• INFORMATION:
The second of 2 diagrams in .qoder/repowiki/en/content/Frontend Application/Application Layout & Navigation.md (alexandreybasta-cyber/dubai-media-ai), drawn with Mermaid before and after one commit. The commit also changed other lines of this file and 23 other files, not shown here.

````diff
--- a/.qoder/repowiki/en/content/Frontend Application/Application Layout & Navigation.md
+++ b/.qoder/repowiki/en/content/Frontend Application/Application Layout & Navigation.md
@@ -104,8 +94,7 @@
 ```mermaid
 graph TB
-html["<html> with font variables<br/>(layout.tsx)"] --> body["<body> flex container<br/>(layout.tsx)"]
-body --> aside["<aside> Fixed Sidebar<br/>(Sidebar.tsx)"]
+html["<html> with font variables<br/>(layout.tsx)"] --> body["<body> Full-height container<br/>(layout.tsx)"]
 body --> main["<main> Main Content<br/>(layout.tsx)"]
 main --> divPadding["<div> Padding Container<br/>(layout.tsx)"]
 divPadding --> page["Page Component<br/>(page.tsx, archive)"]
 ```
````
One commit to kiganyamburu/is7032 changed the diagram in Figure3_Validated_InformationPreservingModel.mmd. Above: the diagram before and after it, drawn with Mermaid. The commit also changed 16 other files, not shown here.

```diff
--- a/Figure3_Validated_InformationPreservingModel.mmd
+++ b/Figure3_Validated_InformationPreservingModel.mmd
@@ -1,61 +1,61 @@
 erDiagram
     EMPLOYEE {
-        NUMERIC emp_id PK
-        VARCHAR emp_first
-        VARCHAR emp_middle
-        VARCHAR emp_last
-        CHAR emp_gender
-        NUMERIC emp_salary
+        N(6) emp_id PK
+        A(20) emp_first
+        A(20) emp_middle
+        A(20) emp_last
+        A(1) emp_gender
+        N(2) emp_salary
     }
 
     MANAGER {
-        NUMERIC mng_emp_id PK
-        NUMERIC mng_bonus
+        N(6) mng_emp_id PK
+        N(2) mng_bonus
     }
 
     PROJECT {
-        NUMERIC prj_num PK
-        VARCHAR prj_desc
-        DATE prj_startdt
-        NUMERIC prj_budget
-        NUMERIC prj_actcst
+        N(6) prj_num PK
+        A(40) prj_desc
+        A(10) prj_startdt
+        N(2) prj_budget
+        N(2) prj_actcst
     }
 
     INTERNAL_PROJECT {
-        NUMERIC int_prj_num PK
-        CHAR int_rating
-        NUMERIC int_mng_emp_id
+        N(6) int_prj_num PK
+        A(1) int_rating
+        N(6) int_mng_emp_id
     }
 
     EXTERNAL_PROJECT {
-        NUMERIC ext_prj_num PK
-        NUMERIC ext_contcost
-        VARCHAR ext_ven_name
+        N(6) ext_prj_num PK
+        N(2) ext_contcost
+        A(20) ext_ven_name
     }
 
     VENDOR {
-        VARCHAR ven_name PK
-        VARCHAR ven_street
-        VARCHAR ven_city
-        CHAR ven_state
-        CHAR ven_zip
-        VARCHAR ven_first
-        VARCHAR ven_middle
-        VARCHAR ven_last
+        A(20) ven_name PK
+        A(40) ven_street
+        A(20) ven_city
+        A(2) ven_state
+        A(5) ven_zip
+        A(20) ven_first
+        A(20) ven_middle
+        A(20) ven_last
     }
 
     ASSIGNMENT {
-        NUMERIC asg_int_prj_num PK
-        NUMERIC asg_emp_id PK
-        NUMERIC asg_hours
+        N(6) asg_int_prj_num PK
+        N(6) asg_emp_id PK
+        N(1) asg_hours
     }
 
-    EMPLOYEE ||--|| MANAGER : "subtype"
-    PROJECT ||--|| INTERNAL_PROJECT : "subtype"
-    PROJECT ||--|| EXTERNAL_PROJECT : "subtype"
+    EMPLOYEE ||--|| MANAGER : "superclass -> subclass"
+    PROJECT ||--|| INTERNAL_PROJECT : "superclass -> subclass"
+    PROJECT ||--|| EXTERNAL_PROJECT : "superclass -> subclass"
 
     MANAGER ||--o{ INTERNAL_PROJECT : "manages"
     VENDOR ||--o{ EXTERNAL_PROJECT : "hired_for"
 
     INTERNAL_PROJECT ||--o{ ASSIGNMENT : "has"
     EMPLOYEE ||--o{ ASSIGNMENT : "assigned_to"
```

• WHAT YOU HAVE TO DO:
The answer must be every line of the data that holds the word "MANAGER".

• SOLUTION TO THIS EXERCISE:
     MANAGER {
-    EMPLOYEE ||--|| MANAGER : "subtype"
+    EMPLOYEE ||--|| MANAGER : "superclass -> subclass"
     MANAGER ||--o{ INTERNAL_PROJECT : "manages"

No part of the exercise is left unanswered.